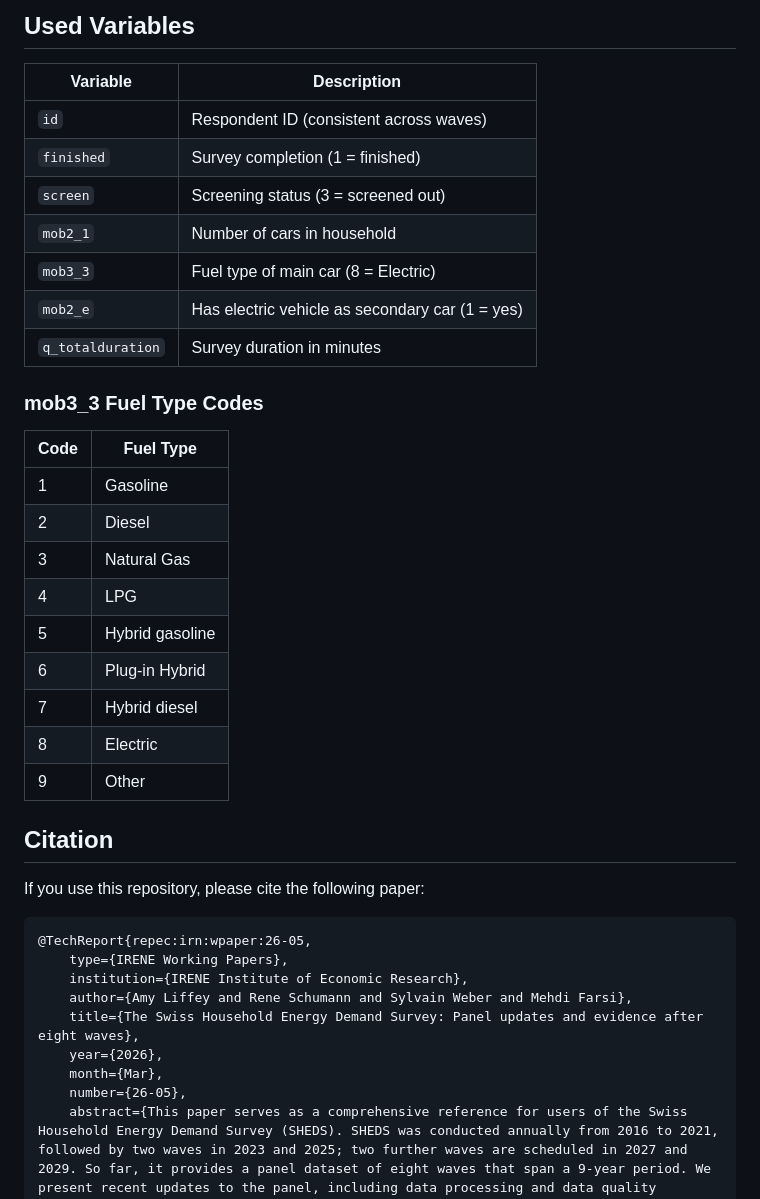
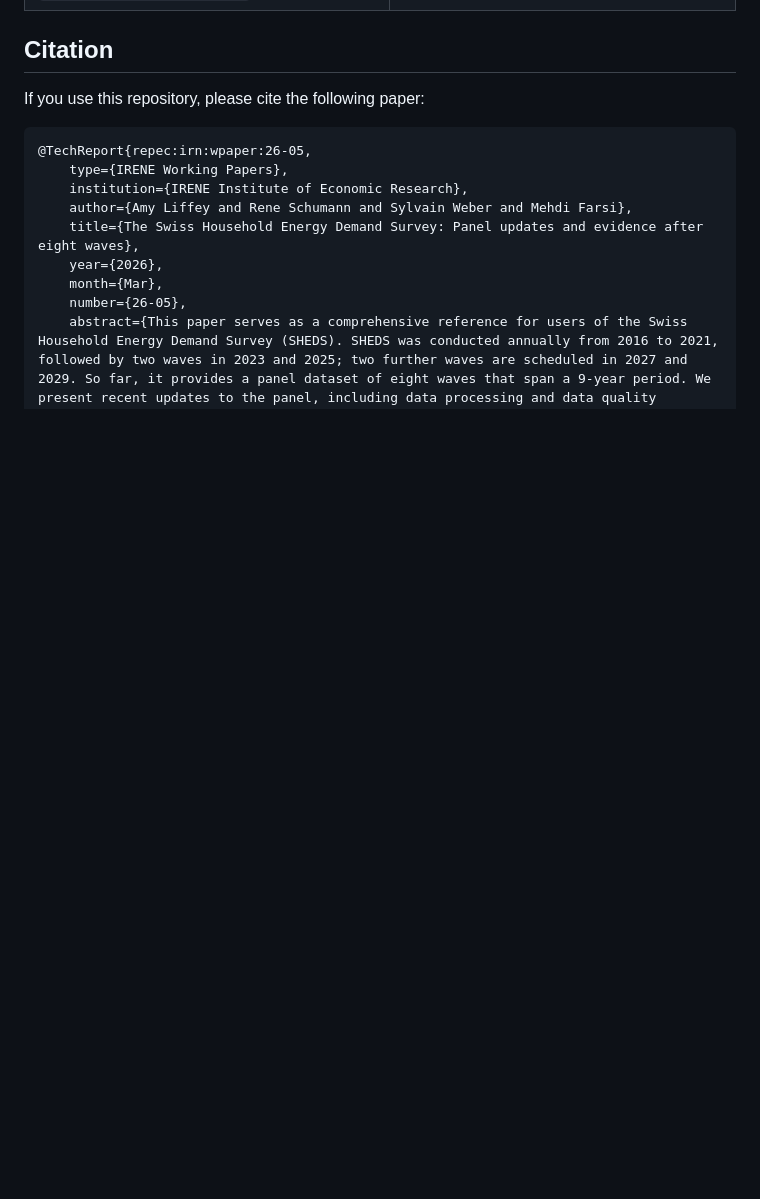
Before and after one commit to SiLab-group/sheds_data_scripts, a Markdown page: README.md, the part around one of its changes. Rendered like a GitHub page; blank space fills up the shorter version.

```diff
--- a/README.md
+++ b/README.md
@@ -203,30 +190,3 @@ results <- bind_rows(
-## Used Variables
-
-| Variable | Description |
-|----------|-------------|
-| `id` | Respondent ID (consistent across waves) |
-| `finished` | Survey completion (1 = finished) |
-| `screen` | Screening status (3 = screened out) |
-| `mob2_1` | Number of cars in household |
-| `mob3_3` | Fuel type of main car (8 = Electric) |
-| `mob2_e` | Has electric vehicle as secondary car (1 = yes) |
-| `q_totalduration` | Survey duration in minutes |
-
-### mob3_3 Fuel Type Codes
-
-| Code | Fuel Type |
-|------|-----------|
-| 1 | Gasoline |
-| 2 | Diesel |
-| 3 | Natural Gas |
-| 4 | LPG |
-| 5 | Hybrid gasoline |
-| 6 | Plug-in Hybrid |
-| 7 | Hybrid diesel |
-| 8 | Electric |
-| 9 | Other |
-
-
 ## Citation
 
 If you use this repository, please cite the following paper:
```
Also changed, not shown: other parts of README.md (+38 -51 lines).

++++

Give the count of lines in the listing above that hold the word "README", and say nothing else.

__Solution to the problem__
4